Problem to work on: Repeat nothing but the lines below running from the one containing "Before and after one commit to sangwook4kim/PROJ_1_VIDEOGAMES, a" to the one containing "Also changed, not shown: parts of 9". Keep both end lines.

Data extracts:
━━━━━━━━

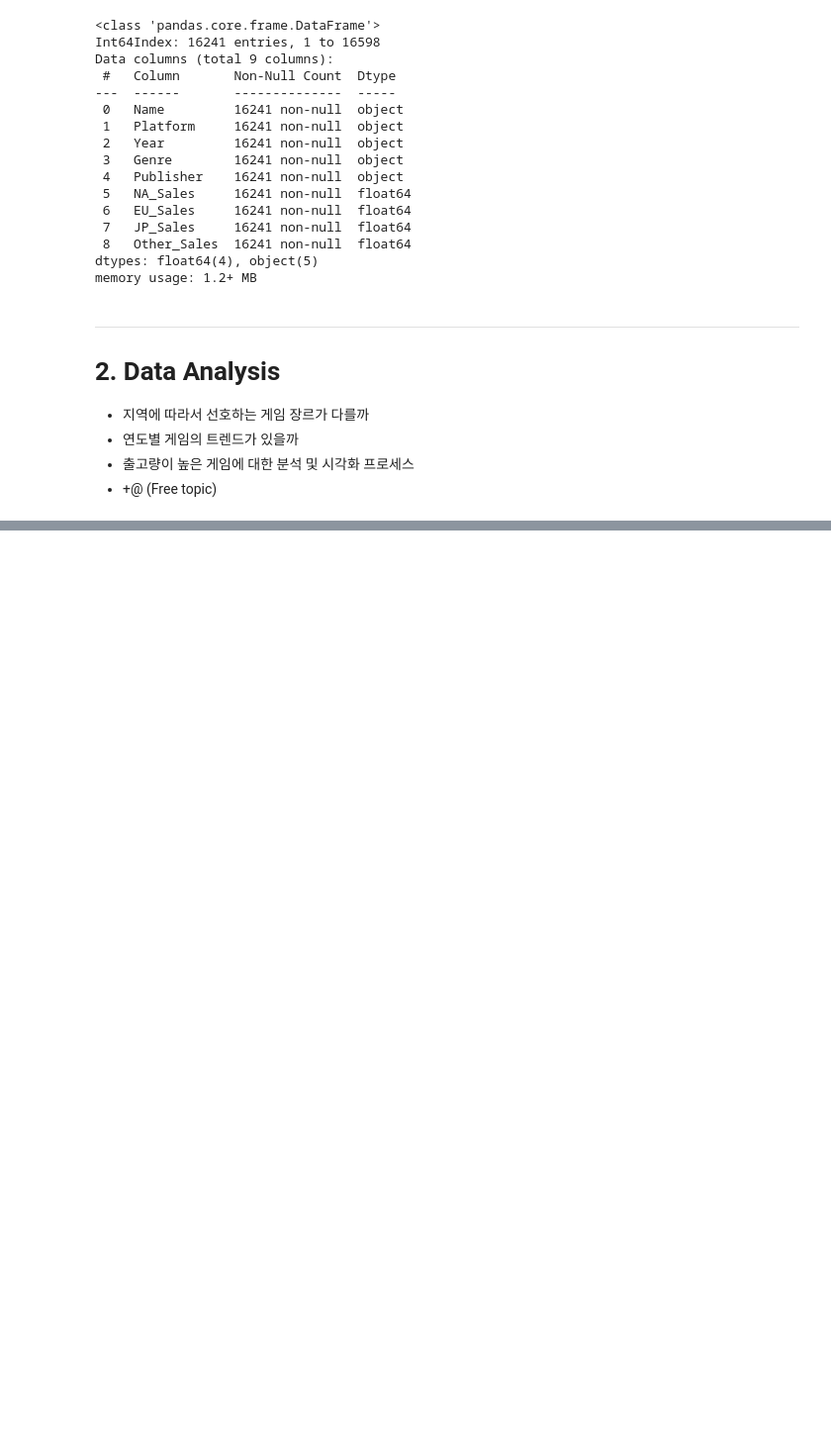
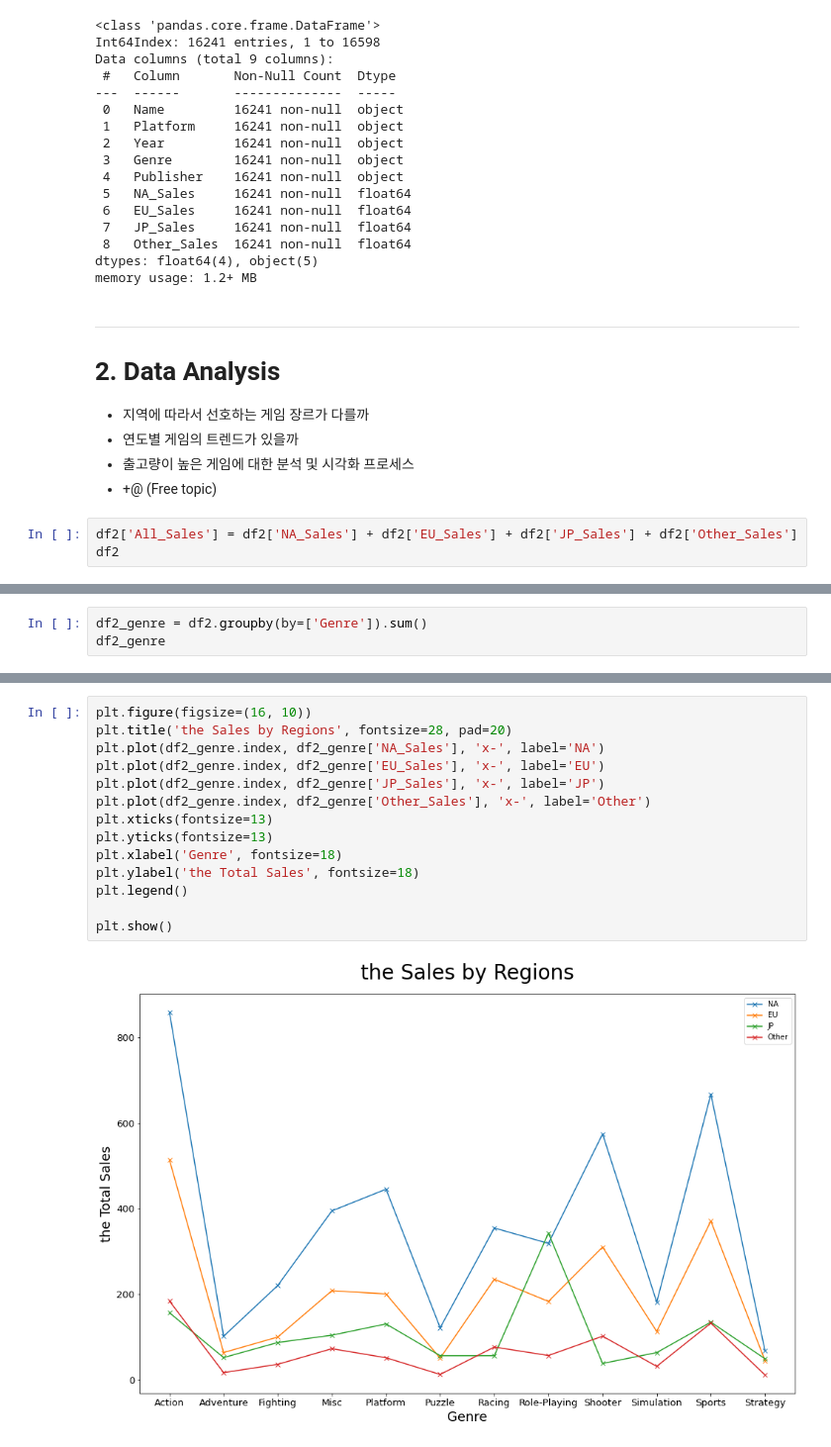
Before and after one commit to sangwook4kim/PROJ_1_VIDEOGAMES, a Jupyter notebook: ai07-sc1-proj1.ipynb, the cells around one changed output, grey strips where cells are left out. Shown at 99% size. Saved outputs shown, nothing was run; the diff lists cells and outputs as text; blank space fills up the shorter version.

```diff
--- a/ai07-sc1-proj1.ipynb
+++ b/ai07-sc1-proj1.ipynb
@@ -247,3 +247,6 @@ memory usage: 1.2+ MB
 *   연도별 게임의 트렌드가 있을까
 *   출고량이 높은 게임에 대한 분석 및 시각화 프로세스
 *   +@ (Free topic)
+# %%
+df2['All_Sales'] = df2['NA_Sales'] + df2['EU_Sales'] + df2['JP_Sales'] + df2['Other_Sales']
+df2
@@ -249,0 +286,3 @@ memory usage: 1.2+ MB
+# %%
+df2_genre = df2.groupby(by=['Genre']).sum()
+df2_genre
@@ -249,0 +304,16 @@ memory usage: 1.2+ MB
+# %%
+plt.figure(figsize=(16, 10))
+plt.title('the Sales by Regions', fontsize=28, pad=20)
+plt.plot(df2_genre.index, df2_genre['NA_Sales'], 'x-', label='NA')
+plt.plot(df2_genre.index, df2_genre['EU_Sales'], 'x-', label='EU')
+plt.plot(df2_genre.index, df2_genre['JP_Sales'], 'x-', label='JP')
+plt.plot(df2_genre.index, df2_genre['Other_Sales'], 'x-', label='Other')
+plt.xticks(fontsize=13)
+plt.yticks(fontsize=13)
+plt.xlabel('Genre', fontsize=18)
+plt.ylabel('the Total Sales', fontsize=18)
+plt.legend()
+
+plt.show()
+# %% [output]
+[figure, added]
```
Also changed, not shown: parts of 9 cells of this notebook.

━━━━━━━━

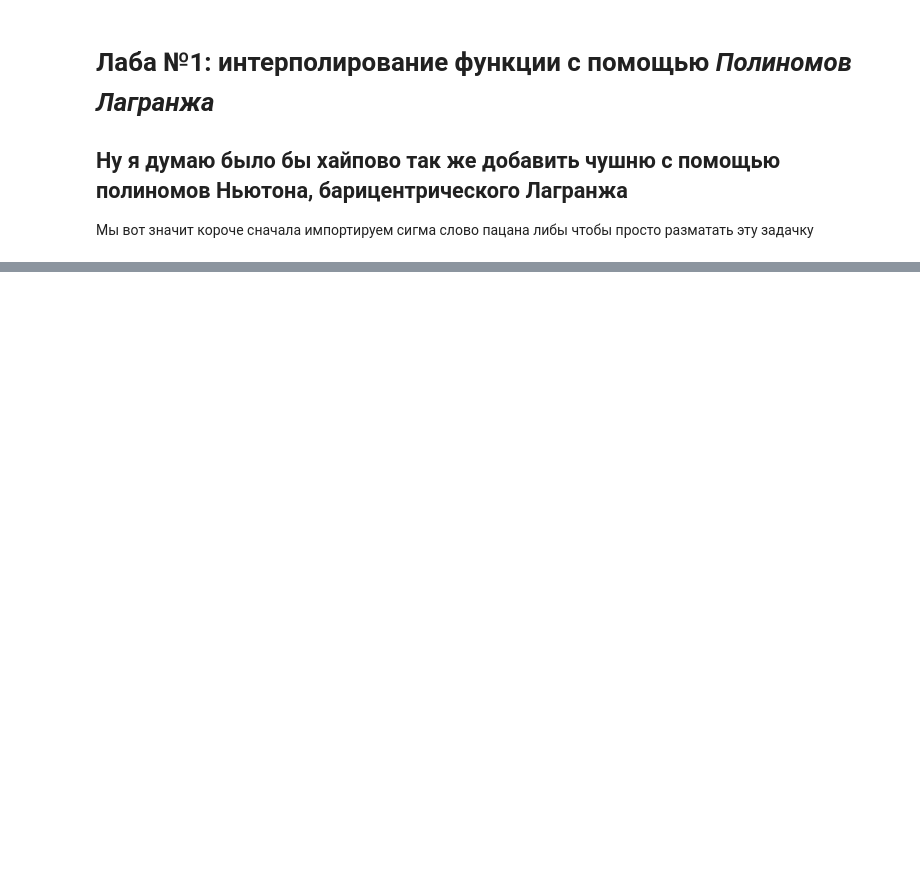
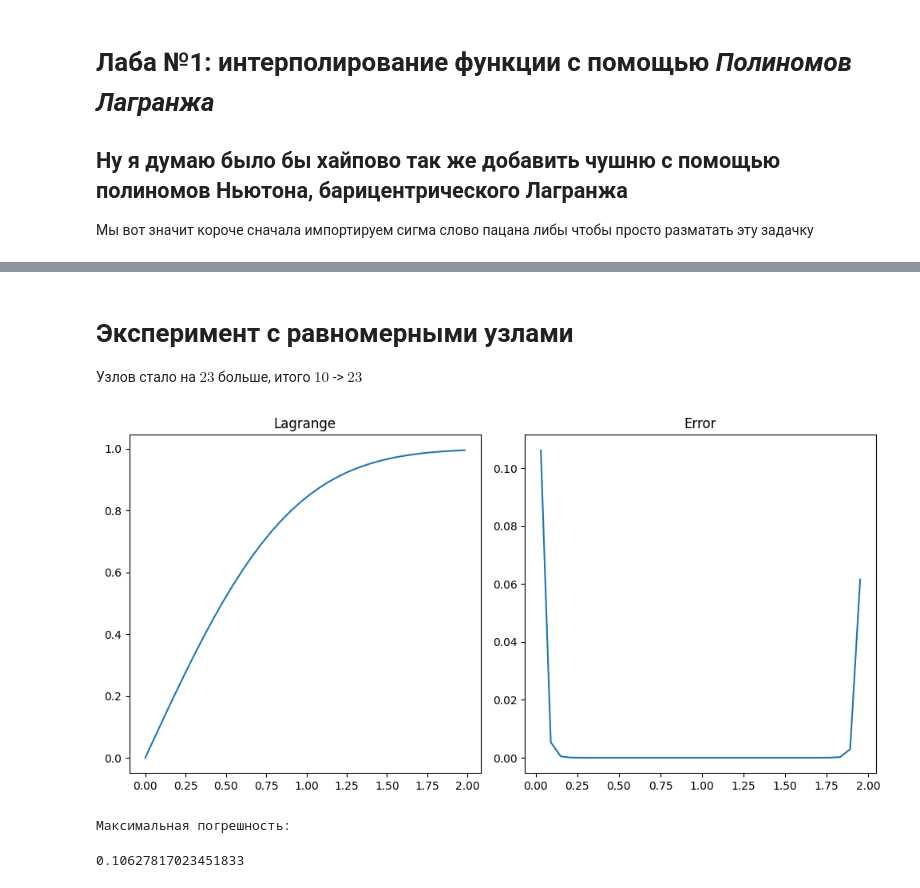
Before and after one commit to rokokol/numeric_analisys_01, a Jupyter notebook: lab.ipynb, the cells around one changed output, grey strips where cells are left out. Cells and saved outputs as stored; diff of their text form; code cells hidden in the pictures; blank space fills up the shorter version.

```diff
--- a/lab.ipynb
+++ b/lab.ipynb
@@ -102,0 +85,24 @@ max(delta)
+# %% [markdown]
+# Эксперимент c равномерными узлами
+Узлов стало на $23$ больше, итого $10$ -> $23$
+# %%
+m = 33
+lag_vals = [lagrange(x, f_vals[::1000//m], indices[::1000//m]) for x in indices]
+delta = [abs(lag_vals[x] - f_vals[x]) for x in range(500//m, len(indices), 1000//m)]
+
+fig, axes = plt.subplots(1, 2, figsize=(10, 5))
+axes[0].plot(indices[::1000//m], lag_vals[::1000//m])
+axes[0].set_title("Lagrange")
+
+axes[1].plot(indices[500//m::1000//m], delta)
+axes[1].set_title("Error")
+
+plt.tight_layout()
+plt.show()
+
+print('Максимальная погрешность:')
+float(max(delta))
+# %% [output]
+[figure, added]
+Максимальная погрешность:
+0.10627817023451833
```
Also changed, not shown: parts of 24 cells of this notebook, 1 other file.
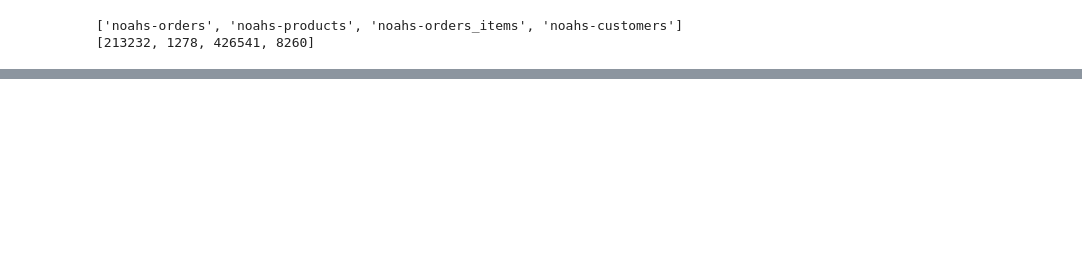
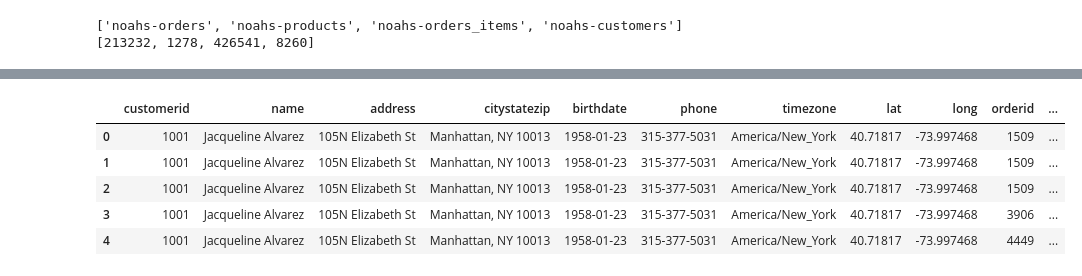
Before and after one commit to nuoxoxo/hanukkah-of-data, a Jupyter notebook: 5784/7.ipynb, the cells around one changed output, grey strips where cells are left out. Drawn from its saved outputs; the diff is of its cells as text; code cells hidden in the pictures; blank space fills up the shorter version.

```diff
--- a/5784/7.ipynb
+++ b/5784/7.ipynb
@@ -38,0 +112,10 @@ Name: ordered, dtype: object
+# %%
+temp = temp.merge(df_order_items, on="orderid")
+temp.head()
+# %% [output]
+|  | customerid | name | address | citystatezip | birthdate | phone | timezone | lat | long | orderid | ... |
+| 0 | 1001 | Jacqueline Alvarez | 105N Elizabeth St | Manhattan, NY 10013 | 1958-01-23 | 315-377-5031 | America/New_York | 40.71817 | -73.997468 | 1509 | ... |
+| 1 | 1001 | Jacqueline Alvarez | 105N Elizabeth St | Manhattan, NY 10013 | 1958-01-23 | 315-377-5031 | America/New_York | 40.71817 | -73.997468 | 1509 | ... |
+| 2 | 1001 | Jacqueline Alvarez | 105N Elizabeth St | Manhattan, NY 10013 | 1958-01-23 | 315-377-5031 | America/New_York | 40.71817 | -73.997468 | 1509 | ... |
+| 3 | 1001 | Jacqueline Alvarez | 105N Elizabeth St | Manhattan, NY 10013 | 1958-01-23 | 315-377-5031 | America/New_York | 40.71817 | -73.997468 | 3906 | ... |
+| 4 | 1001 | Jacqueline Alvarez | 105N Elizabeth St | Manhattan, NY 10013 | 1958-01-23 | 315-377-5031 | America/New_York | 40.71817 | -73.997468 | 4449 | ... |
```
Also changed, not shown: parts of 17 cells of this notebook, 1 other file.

━━━━━━━━

Solution for this exercise:
Before and after one commit to sangwook4kim/PROJ_1_VIDEOGAMES, a Jupyter notebook: ai07-sc1-proj1.ipynb, the cells around one changed output, grey strips where cells are left out. Shown at 99% size. Saved outputs shown, nothing was run; the diff lists cells and outputs as text; blank space fills up the shorter version.

```diff
--- a/ai07-sc1-proj1.ipynb
+++ b/ai07-sc1-proj1.ipynb
@@ -247,3 +247,6 @@ memory usage: 1.2+ MB
 *   연도별 게임의 트렌드가 있을까
 *   출고량이 높은 게임에 대한 분석 및 시각화 프로세스
 *   +@ (Free topic)
+# %%
+df2['All_Sales'] = df2['NA_Sales'] + df2['EU_Sales'] + df2['JP_Sales'] + df2['Other_Sales']
+df2
@@ -249,0 +286,3 @@ memory usage: 1.2+ MB
+# %%
+df2_genre = df2.groupby(by=['Genre']).sum()
+df2_genre
@@ -249,0 +304,16 @@ memory usage: 1.2+ MB
+# %%
+plt.figure(figsize=(16, 10))
+plt.title('the Sales by Regions', fontsize=28, pad=20)
+plt.plot(df2_genre.index, df2_genre['NA_Sales'], 'x-', label='NA')
+plt.plot(df2_genre.index, df2_genre['EU_Sales'], 'x-', label='EU')
+plt.plot(df2_genre.index, df2_genre['JP_Sales'], 'x-', label='JP')
+plt.plot(df2_genre.index, df2_genre['Other_Sales'], 'x-', label='Other')
+plt.xticks(fontsize=13)
+plt.yticks(fontsize=13)
+plt.xlabel('Genre', fontsize=18)
+plt.ylabel('the Total Sales', fontsize=18)
+plt.legend()
+
+plt.show()
+# %% [output]
+[figure, added]
```
Also changed, not shown: parts of 9 cells of this notebook.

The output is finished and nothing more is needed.